As quantum computing draws near, cryptography security concerns grow

Dan Timpson
quantum computing
© Shutterstock / Amin Van

Quantum computing has just made a great leap forward, but there are dark clouds on the horizon. The new leap forward has dizzying security implications for the whole tech ecosystem. In this article, Dan Timpson asks if we should start the doomsday clock.

We now have the first proof of quantum computing’s superiority. When comparing the processing power of quantum and classic circuits, researchers at the Technical University of Munich conclusively demonstrated that quantum computers can solve problems faster and more effectively. This milestone marks not just an auspicious beginning, but a very ominous one too.

IBM, Google, and Boeing are already making massive investments into quantum computing. In fact, according to Gartner, 20 percent of all companies will be investing in this area within the next five years.

This means great things for technology; there’s a reason they call it a quantum leap! But sooner or later, it’s going to be used by people with bad intentions with devastating effects.

Why worry about quantum computing?

Classical computing uses memory composed of bits, which are capable of generating 1s or 0s. A quantum computer uses qubits, which can be composed of 1s, 0s or multiple values at the same time. That capability allows us to solve multiple problems concurrently, freeing us from the binary constraints of classical computing. Quantum computing promises to change the face of computing as we currently know it.

Much of the worry about quantum computing comes from the simple fact that it can defeat much of modern encryption. In fact, the U.S. National Institute of Standards and Technology (NIST) believes that quantum computing will break the most of the near-ubiquitous encryption protocols like RSA and Elliptic Curve public key cryptography that underpin so much of the modern internet. 128-bit encryption, for example, is used by governments, enterprises and home users alike. It is estimated that it will quickly buckle under the force of quantum.

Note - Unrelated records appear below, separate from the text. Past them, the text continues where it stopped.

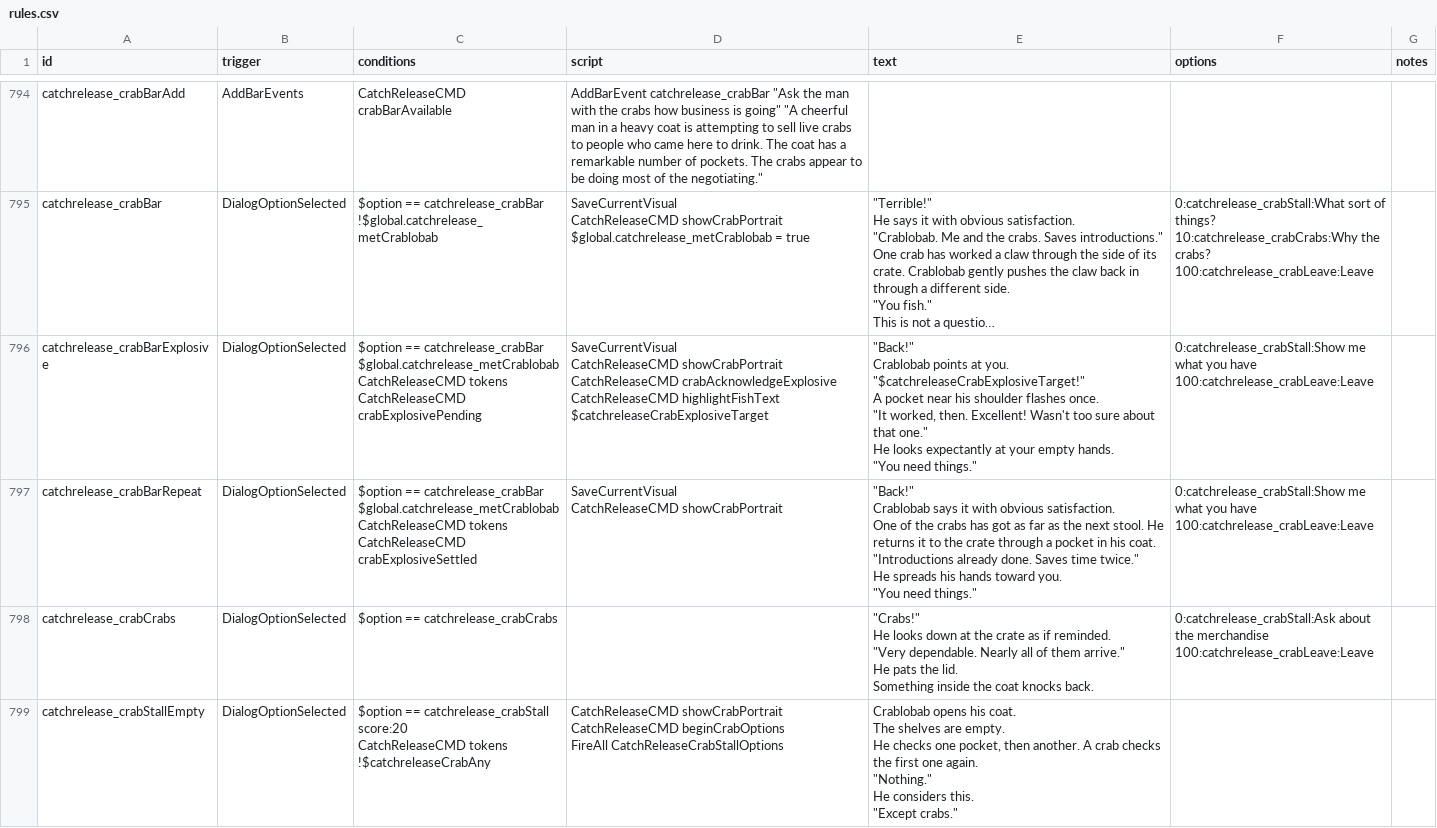
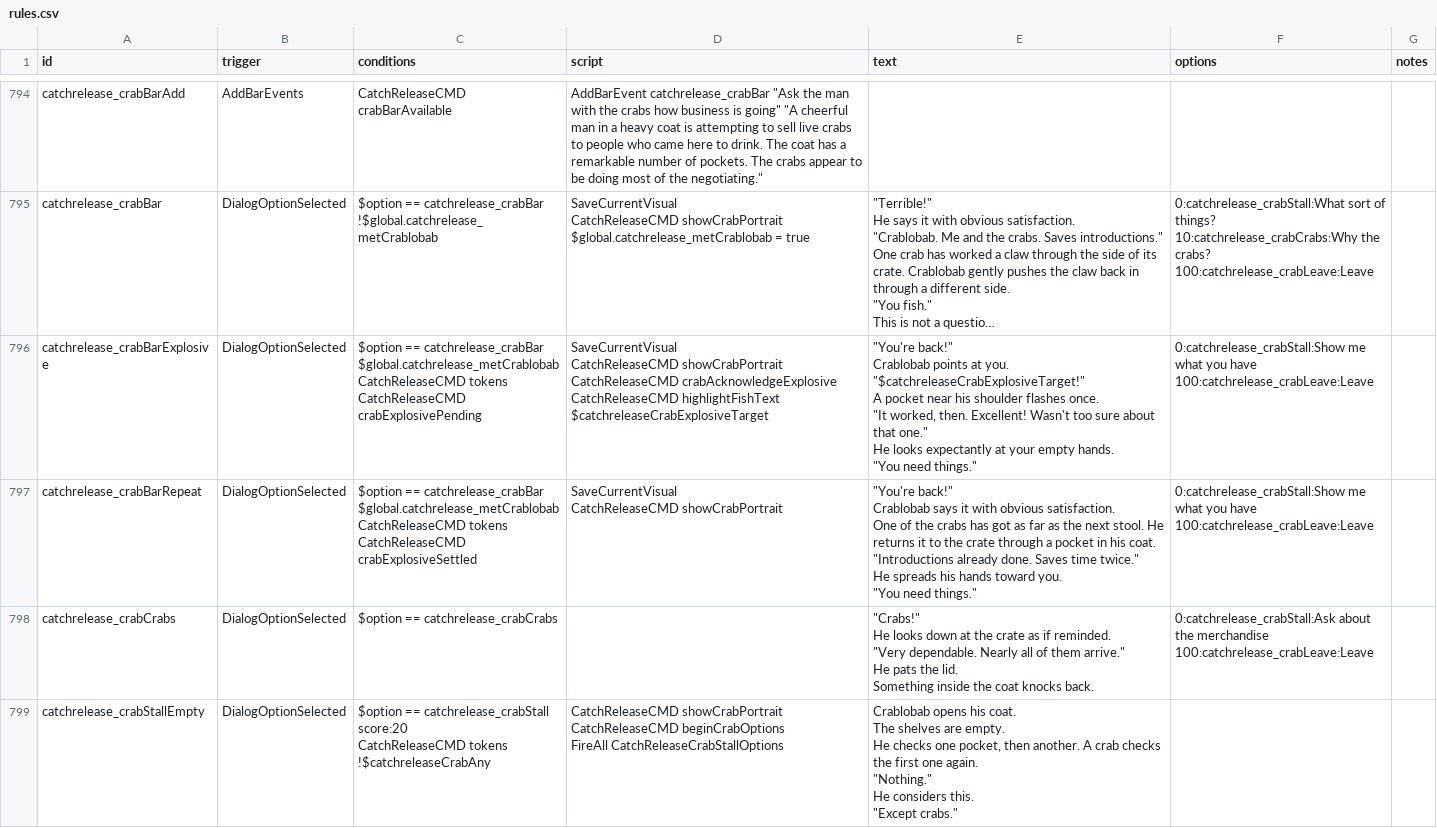
Before and after one commit to SirHartley/Catch.Release, a CSV file: data/campaign/rules.csv, drawn as a sheet; only a part is shown, gaps mark what is left out; long unchanged cells end in …; ↵ is a line break in a cell; the diff names each change by its address in the sheet, - before the commit and + after, or states it on an @@ line.

```diff
--- a/data/campaign/rules.csv
+++ b/data/campaign/rules.csv
-E796 (text): "Back!" ↵ Crablobab points…
+E796 (text): "You're back!" ↵ Crablobab points…
-E797 (text): "Back!" ↵ Crablobab says…
+E797 (text): "You're back!" ↵ Crablobab says…
```
Also changed, not shown: 2 other files.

Of course, nation states are likely to be the first to attain and use this kind of technology to catastrophic consequences. US Congressman Will Hurd, Chair of the Information Technology Subcommittee of the Committee on Oversight and Government Reform, characterized the shockwave that quantum would send in international relations in Wired last year. He said, “In the same way that atomic weaponry symbolized power throughout the Cold War, quantum capability is likely to define hegemony in today’s increasingly digital, interconnected global economy.”

Quantum computing could be commercially available in as little as 10 years. When hackers do get a hold of this technology, there will be trouble. That said, security adoption cycles can be slow – take a look at Heartbleed, for example. Organizations must start preparing now to face the new landscape that quantum computing will bring about.

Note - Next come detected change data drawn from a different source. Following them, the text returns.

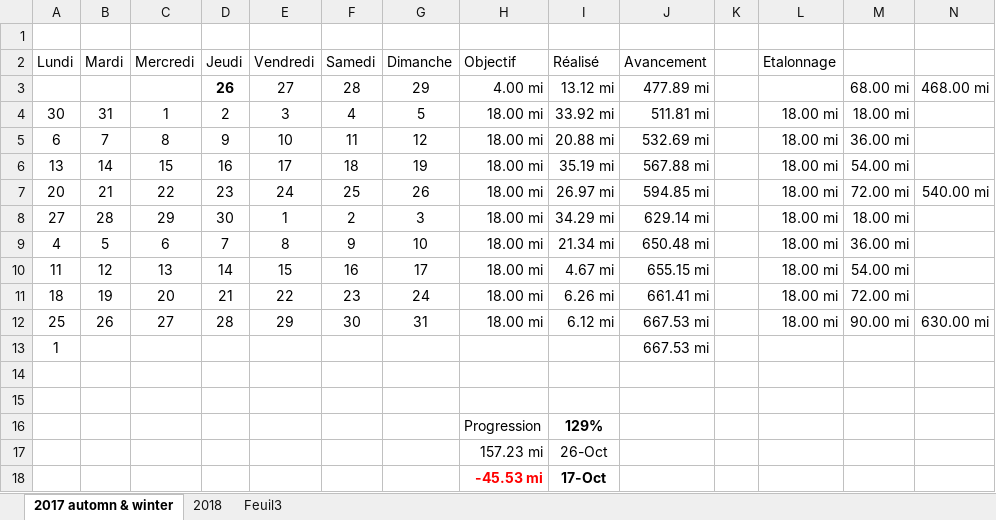
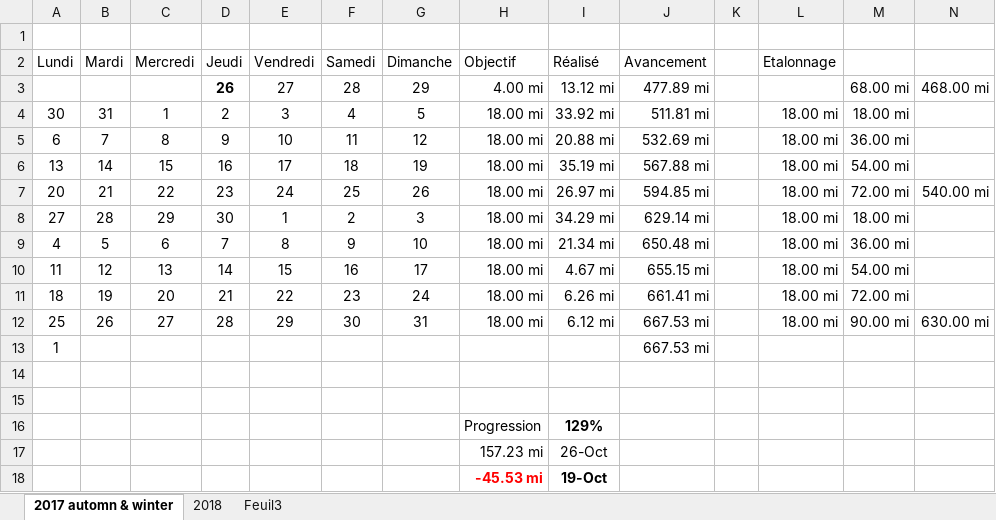
Before and after one commit to yakobibus/Essais, an Excel workbook: Src/622 miles/Objectif 622 miles en 2017.xlsx, sheet 2017 automn & winter, drawn as a sheet; values as stored, in another font and other column widths than the file's, no borders; conditional formats and table styles not drawn; the diff names each change by its address in the sheet, - before the commit and + after, or states it on an @@ line.

Commit message:
Encore 40 km !
600 miles !

```diff
--- a/Src/622 miles/Objectif 622 miles en 2017.xlsx (sheet 2017 automn & winter)
+++ b/Src/622 miles/Objectif 622 miles en 2017.xlsx (sheet 2017 automn & winter)
-I18 (Réalisé): 17-Oct
+I18 (Réalisé): 19-Oct
```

SEE MORE: Will quantum computing break blockchain?

Putting up the barricades

The implications are profound for everyone from governments to the enterprise to the home user. Many organizations are developing quantum-resistant algorithms and public key cryptography to combat this future threat. NIST is already working on a cryptography standard for the post-quantum world. Unfortunately, cryptographic transformation is often slow. The decade it took to adopt Elliptic Curve is just such an example.

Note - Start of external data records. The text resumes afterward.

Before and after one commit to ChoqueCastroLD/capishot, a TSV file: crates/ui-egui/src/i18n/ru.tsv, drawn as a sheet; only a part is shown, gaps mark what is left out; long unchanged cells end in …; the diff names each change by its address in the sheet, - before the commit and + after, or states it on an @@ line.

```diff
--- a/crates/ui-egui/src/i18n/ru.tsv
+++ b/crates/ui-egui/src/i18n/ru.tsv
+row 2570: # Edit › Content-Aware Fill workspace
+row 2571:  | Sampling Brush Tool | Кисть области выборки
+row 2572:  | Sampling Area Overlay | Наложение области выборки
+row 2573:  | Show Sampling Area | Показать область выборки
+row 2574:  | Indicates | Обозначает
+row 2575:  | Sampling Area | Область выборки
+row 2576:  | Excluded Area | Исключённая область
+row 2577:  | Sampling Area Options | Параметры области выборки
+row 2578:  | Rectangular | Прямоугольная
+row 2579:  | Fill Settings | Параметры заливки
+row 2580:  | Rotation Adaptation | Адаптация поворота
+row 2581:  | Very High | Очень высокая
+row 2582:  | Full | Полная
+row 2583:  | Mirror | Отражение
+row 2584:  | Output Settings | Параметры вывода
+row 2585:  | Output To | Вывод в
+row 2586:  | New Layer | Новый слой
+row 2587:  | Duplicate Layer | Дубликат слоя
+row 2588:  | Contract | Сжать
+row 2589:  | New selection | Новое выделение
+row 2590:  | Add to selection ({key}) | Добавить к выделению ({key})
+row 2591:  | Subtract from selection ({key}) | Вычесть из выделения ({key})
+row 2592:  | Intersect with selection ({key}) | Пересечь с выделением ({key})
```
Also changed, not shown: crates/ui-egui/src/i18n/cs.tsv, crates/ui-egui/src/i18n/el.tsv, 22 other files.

However effective these countermeasures might be, enterprises shouldn’t wait around for them. The first step towards quantum-resistance will be to identify your own encryption systems and assess whether they can stand up to that threat. While quantum will be able to break 128-bit encryption keys, it will not be able to the do the same for longer versions. AES-256 or SHA-512 are good choices to replace your quantum vulnerable keys.

Hash-based signatures also go a long way to resisting quantum-based attacks, even if they can only sign a finite number of things. NIST is expected to standardize hash based signatures next year, so it makes sense to get ahead of the curve here anyway.

Most of all, customers should be leaning on their providers to prepare for the arrival of quantum and to include Public Key Infrastructure in their developments.

The industry is already hard at work developing quantum-resistant tools, the first of which are already available. Blackberry, for example, has recently publicly launched quantum-resistant security tools. Their offerings include a code signing server which will allow software to be made resistant to quantum attacks.

For Digicert’s part, we have teamed up with Gemalto and ISARA to tackle quantum within the PKI industry. Using ISARA’s algorithms, Gemalto’s hardware security, and our PKI, this partnership aims to offer Quantum resistant certificates to protect against the oncoming threat of quantum computing.

SEE ALSO: Why in-memory computing is the future of computing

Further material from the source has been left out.